STEVE: Most of the people who have talked to me have been pastors and church leaders. I havenít gotten as much reaction from laypeople that have read the book. Most of the people who pick up the book are going to have some familiarity with Spurgeon. Those who arenít familiar with Spurgeon probably will not be predisposed to pick up the book, unless they are the kind who like to read everything they can get their hands on about spiritual leadership, and they have usually read things by Henry Blackaby, Oswald Sanders . . .
CBP: And they read the bad as well as the good?

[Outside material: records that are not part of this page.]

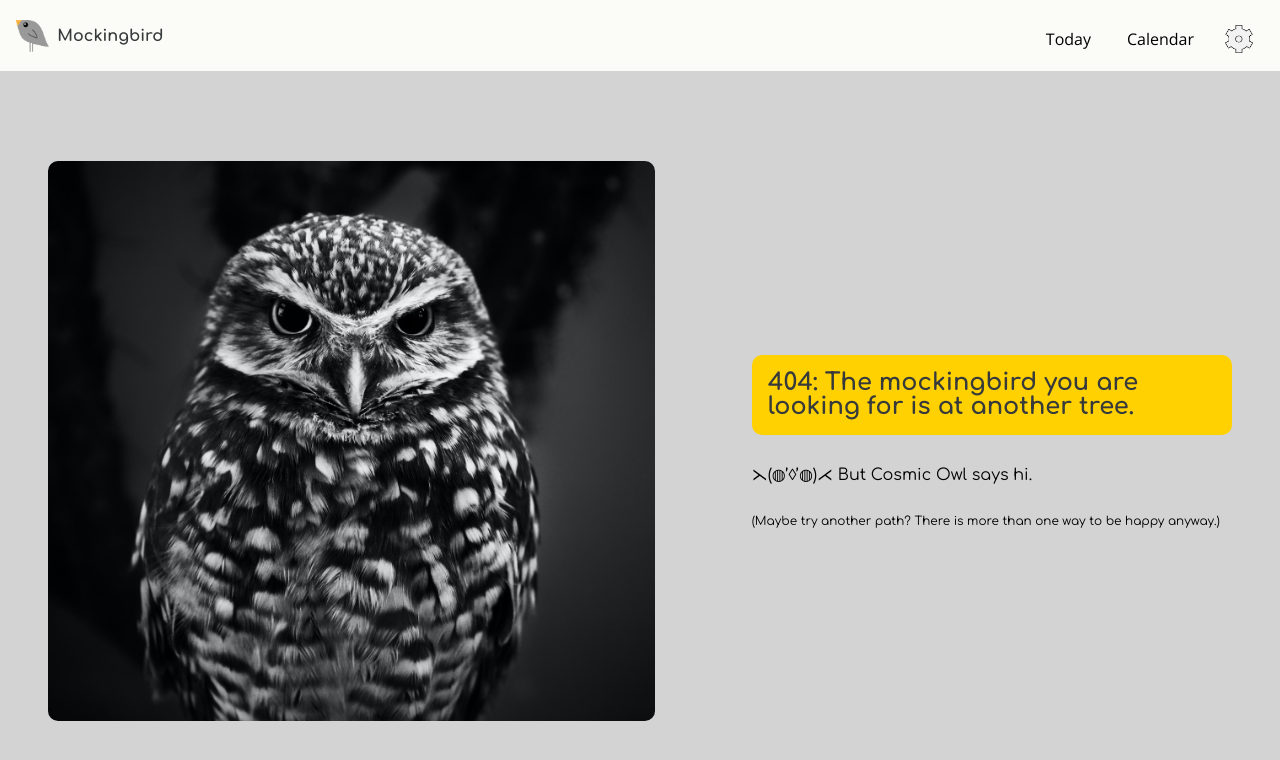
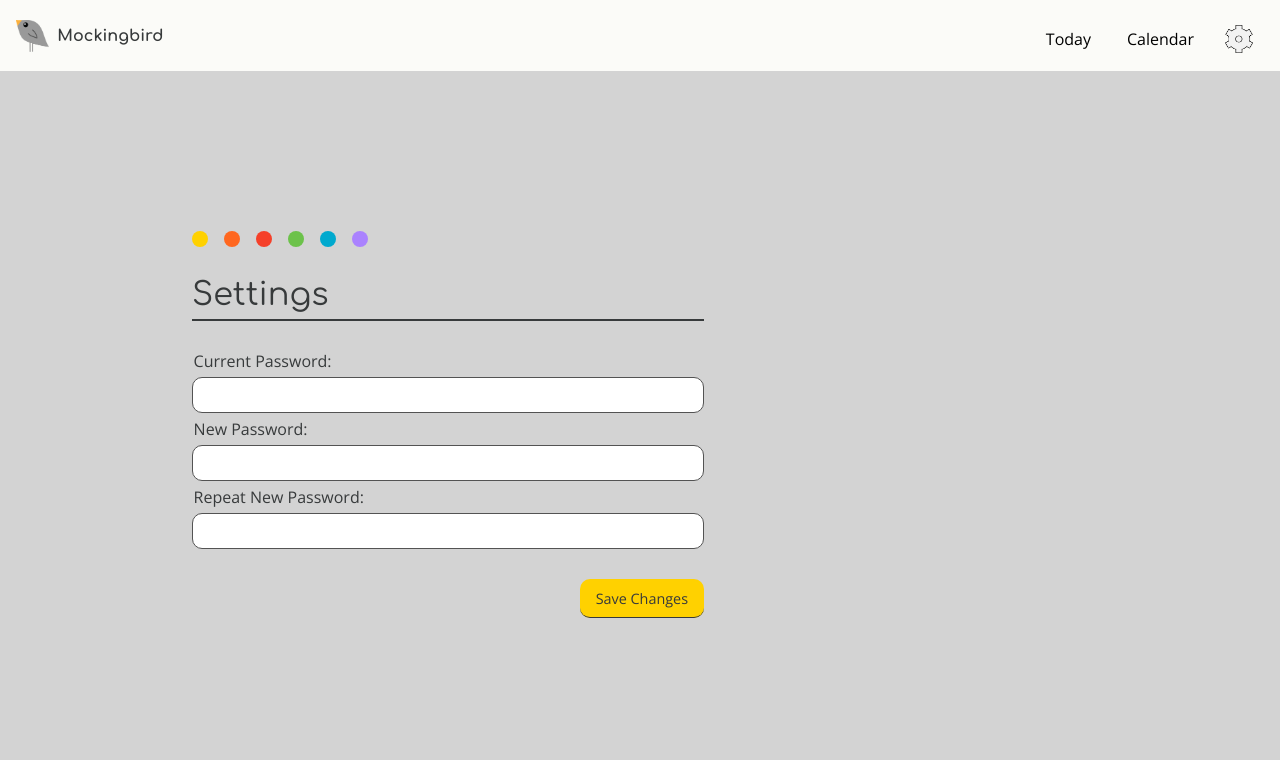
Before and after one commit to cakebatterandsprinkles/mockingbird, a React (Create React App) app in the folder client/: page /settings in a window 1280 px wide. Before the commit this address had no page. Shown: the top 760 px of the page. Built offline with nearby package versions, Linux system fonts and the light colour scheme.

Commit message:
changed hover menu position and logo link in user navbar component

```diff
--- a/client/src/App.js
+++ b/client/src/App.js
@@ -7,6 +7,7 @@ import Signup from "./containers/SignUpForm/SignUpForm";
 import Login from "./containers/LoginForm/LoginForm";
 import ResetPassword from "./containers/ResetPassword/ResetPassword";
 import Calendar from "./containers/Calendar/Calendar";
+import Settings from "./containers/Settings/Settings";
 import Error404 from "./components/404/404";
 
 const App = () => {
@@ -19,6 +20,7 @@ const App = () => {
           <Route exact path="/login" component={Login}/>
           <Route exact path="/reset-password" component={ResetPassword} />
           <Route exact path="/calendar" component={Calendar} />
+          <Route exact path="/settings" component={Settings} />
           <Route path="/" component={Error404} />
         </Switch>
       </Layout>
--- a/client/src/components/NavbarUser/NavbarUser.jsx
+++ b/client/src/components/NavbarUser/NavbarUser.jsx
@@ -24,7 +24,7 @@ class NavbarUser extends Component {
       <div className={classes.mainFlexContainer}>
         <div className={classes.flexContainerRow}>
          <Link
-          to="/"
+          to="/today"
           exact
           className={classes.flexContainerRow}>
             <img src={Logo} alt="mockingbird logo" className={classes.bird} />
--- a/client/src/components/NavbarUser/NavbarUser.module.css
+++ b/client/src/components/NavbarUser/NavbarUser.module.css
@@ -40,7 +40,7 @@
 .dropdownContent {
   display: none;
   position: absolute;
-  top: 2.5rem;
+  top: 2rem;
   right: 0.5rem;
   background-color: #f1f1f1;
   box-shadow: 0px 8px 16px 0px rgba(56, 56, 56, 0.2);
--- /dev/null
+++ b/client/src/containers/Settings/Settings.jsx
@@ -0,0 +1,103 @@
+import React, { Component } from "react";
+import axios from "axios";
+import Button from "../../components/Button/Button";
+import classes from "./Settings.module.css";
+
+class Settings extends Component {
+  constructor(props) {
+    super(props);
+    this.state = {
+      currentPassword: "",
+      newPassword: "",
+      repeatNewPassword: "",
+      userConfirmationMessage: "Can't save new settings at the moment.",
+    };
+    this.handleInputChange = this.handleInputChange.bind(this);
+    this.submitForm = this.submitForm.bind(this);
+    this.handleFormSubmit = this.handleFormSubmit.bind(this);
+  }
+
+  setUserName = () => {
+    this.setState({ name: this.props.username });
+  };
+
+  componentDidMount() {
+    this.setUserName();
+  }
+
+  componentDidUpdate(prevProps, prevState) {
+    if (this.props.username !== prevProps.username) {
+      this.setUserName();
+    }
+  }
+
+  handleInputChange = (event) => {
+    this.setState({ [event.target.name]: event.target.value });
+  };
+
+  handleFormSubmit = () => {
+    this.setState({
+      userConfirmationMessage: "Setting changes were successful.",
+    });
+  };
+
+  submitForm = () => {};
+
+  render() {
+    return (
+      <div className={classes.mainContainer}>
+        <div className={classes.flexContainerRow}>
+          <div className={`${classes.dot} ${classes.yellow}`}></div>
+          <div className={`${classes.dot} ${classes.orange}`}></div>
+          <div className={`${classes.dot} ${classes.red}`}></div>
+          <div className={`${classes.dot} ${classes.green}`}></div>
+          <div className={`${classes.dot} ${classes.blue}`}></div>
+          <div className={`${classes.dot} ${classes.purple}`}></div>
+        </div>
+        <div className={classes.headingContainer}>
+          <p className={classes.heading}>Settings</p>
+        </div>
+        <form>
+          <div
+            className={`${classes.formGroupContainer} ${classes.marginBottom}`}
+          >
+            <label htmlFor="currentPassword">Current Password:</label>
+            <input
+              type="password"
+              name="currentPassword"
+              id="currentPassword"
+              onChange={this.handleInputChange}
+            ></input>
+          </div>
+          <div
+            className={`${classes.formGroupContainer} ${classes.marginBottom}`}
+          >
+            <label htmlFor="newPassword">New Password:</label>
+            <input
+              type="password"
+              name="newPassword"
+              id="newPassword"
+              onChange={this.handleInputChange}
+            ></input>
+          </div>
+          <div
+            className={`${classes.formGroupContainer} ${classes.marginBottom}`}
+          >
+            <label htmlFor="repeatNewPassword">Repeat New Password:</label>
+            <input
+              type="password"
+              name="repeatNewPassword"
+              id="repeatNewPassword"
+              onChange={this.handleInputChange}
+            ></input>
+          </div>
+            <div className={classes.btnWrapper}>
+              <Button link="/today" name="Save Changes" buttonStyle={classes.link} />
+            </div>
+        </form>
+      </div>
+    );
+  }
+}
+
+export default Settings;
--- /dev/null
+++ b/client/src/containers/Settings/Settings.module.css
@@ -0,0 +1,259 @@
+.mainContainer {
+  display: flex;
+  flex-direction: column;
+  width: 40%;
+  height: 94vh;
+  margin-left: 12rem;
+  padding-top: 10rem;
+}
+
+.modalMainContainer {
+  display: flex;
+  color: var(--black) !important;
+}
+
+.submitModalContainer {
+  display: flex;
+  align-items: center;
+}
+
+.closingButton {
+  height: 1.5rem;
+  width: auto;
+}
+
+.closingButton:hover {
+  cursor: pointer;
+  outline: none !important;
+  border-radius: 50px;
+  box-shadow: 0 0 3px #5e5e5e;
+}
+
+.headingContainer {
+  border-bottom: 2px solid var(--black);
+  margin-bottom: 2rem;
+}
+
+.modalHeadingContainer {
+  width: 50%;
+  border-bottom: 1.5px solid var(--black);
+  margin-bottom: 2rem;
+}
+
+:global(.dark-bg) .headingContainer {
+  border-bottom: 2px solid var(--offwhite);
+}
+
+:global(.dark-bg) .heading {
+  color: var(--offwhite);
+}
+
+:global(.dark-bg) .formGroupContainer label {
+  color: var(--offwhite);
+}
+
+:global(.dark-bg) .resetPasswordLink {
+  color: yellow;
+}
+
+.heading {
+  font-family: var(--headingFont);
+  font-size: 2rem;
+  margin-bottom: 0.5rem;
+  color: var(--black);
+}
+
+.modalHeading {
+  color: var(--black) !important;
+  font-family: var(--headingFont);
+  font-weight: bold;
+  font-size: 1.5 rem;
+  margin-bottom: 0.5rem;
+}
+
+.btnWrapper {
+  display: flex;
+  justify-content: flex-end;
+  margin-top: 2rem;
+}
+
+.resetButton {
+  margin-top: 1.5rem;
+}
+
+.formGroupContainer {
+  display: flex;
+  flex-direction: column;
+}
+
+.formGroupContainer input {
+  padding: .5rem 1rem;
+  font-size: 1rem;
+  font-family: var(--headingFont);
+  width: 100%;
+  color: var(--black);
+  border-radius: 10px;
+  border: 1px solid var(--darkgray);
+  margin-bottom: .5rem;
+}
+
+.formGroupContainer label {
+  padding-left:.1rem;
+  display: flex;
+  align-items: center;
+  font-size: 1rem;
+  width: 100%;
+  margin-bottom: .5rem;
+  color: var(--black);
+}
+
+.resetPasswordLink {
+  display: flex;
+  justify-content: flex-end;
+  margin-bottom: 1rem;
+  color: var(--darkgray);
+  text-decoration:underline;
+  font-size: .8rem;
+}
+
+.resetPasswordLink:hover {
+  cursor:pointer;
+}
+
+.modalText {
+  color: var(--black) !important;
+  font-size: .9rem;
+  margin-bottom: 1.25rem;
+}
+
+.modal {
+  background-color: var(--offwhite);
+  z-index: 10000;
+  padding: 2rem 1.5rem 2rem 3rem;
+  border-radius: 2rem;
+  border: 1px solid black;
+}
+
+.overlay {
+  z-index: 9999;
+  display: flex;
+  align-items: center;
+  justify-content: center;
+  position: absolute;
+  top: 0;
+  bottom: 0;
+  left: 0;
+  right: 0;
+  background-color: rgba(12, 12, 12, 0.315);
+}
+
+.link {
+  padding: .6rem 1rem .6rem 1rem;
+  background-color: var(--yellow);
+  border-bottom: 1px solid var(--black);
+  border-radius: 10px;
+  text-decoration: none;
+  color: var(--black);
+  font-size: .9rem;
+  margin-top: 1rem;
+}
+
+.link:hover,
+.link:focus,
+.link:active {
+  background-color: var(--offwhite);
+  transition-duration: 0.3s;
+}
+
+.flexContainerRow {
+  display:flex;
+  margin-bottom: 2rem;
+}
+
+.dot {
+  width:1rem;
+  height:1rem;
+  margin-right: 1rem;
+  border-radius:50px;
+}
+
+.yellow {
+  background-color: var(--yellow);
+}
+
+.orange {
+  background-color: var(--orange);
+}
+
+.red {
+  background-color: var(--red);
+}
+
+.green {
+  background-color: var(--darkgreen);
+}
+
+.blue {
+  background-color: var(--blue);
+}
+
+.purple {
+  background-color: var(--purple);
+}
+
+@media (max-width: 1200px) {
+  .mainContainer {
+    width: 50%;
+    margin: auto;
+  }
+}
+
+
+@media (max-width: 992px) {
+  .heading {
+    font-size: 1.5rem;
+  }
+  .mainContainer {
+    width: 60%;
+    padding-top: 10rem;
+    margin: auto;
+  }
+}
+
+@media (max-width: 600px) {
+  .link {
+    padding: .5rem .8rem;
+  }
+
+  .modal {
+    padding: 2rem 1rem 1.5rem 2rem;
+  }
+
+  .mainContainer {
+    width: 80%;
+    padding-top: 8rem;
+  }
+
+  .heading {
+    font-size: 1.25rem;
+  }
+
+  .headingContainer {
+    width: 40%;
+    border-bottom: 0.09rem solid var(--black);
+    margin-bottom: 1.5rem;
+  }
+
+  .formGroupContainer label {
+    font-size: 0.9rem;
+  }
+
+  .formGroupContainer input {
+    padding: 0.4rem;
+    font-size: 0.8rem;
+  }
+
+  .resetPasswordLink {
+    font-size: 0.8rem;
+  }
+}
```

STEVE: Unfortunately, we live in a day when if one program doesnít work, they go on the next. And thatís why you see books coming out every few years like those you mentioned before, Seven Steps To . . . But the way we get connected to God has never changed. And the way we grow spiritually has never changed. And thatís what Spurgeon taught. And there are people today who teach that too, but unfortunately they donít get as much of a hearing.
CBP: When you say, ďit doesnít workĒ you mean their church doesnít grow numerically?
STEVE: Well, I guess what I would say to that is that too often we measure success in terms of numbers of people. And the way we need to measure success is impact on individual lives. One of the things that I really appreciate about Spurgeon and also D.L. Moody (I also did a book on D.L. Moody on spiritual leadership) is that they appreciated the value of individual souls, that people come to Heaven one by one, not en masse. If weíre going to have an impact on people we need to work with them one on one. Spurgeon deeply loved his students at Spurgeonís College; he built personal relationships with them. Unfortunately, we have the mentality today that if a church has 20,000 members, theyíre a successful church. Just because itís large doesnít necessarily mean it has Godís blessing on it. It might be large because it is pragmatically successful. They use techniques that naturally appeal to us, that naturally attract us, but are not necessarily spiritually attractive. So we canít measure by numbers, we have to measure by the spiritual impact that weíre having.
CBP: Conversely, if a church only has 20 members, does that mean it does not have Godís blessing?
STEVE: It would be true for any size. There are people who are sincerely wrong, theyíre sincere, but theyíre wrong; they might profess to have a love for the Lord, but theyíre not reading their Bibles carefully, theyíre not getting grounded in theology. They may think that theyíre small because theyíre the only ones that hold to this particular view on whatever. You can be big and sincere and wrong, you can be small and sincere and wrong. You cannot measure at all by the number of people. You have to measure by are you being true to the Word, and are you passing the Word on to the next generation?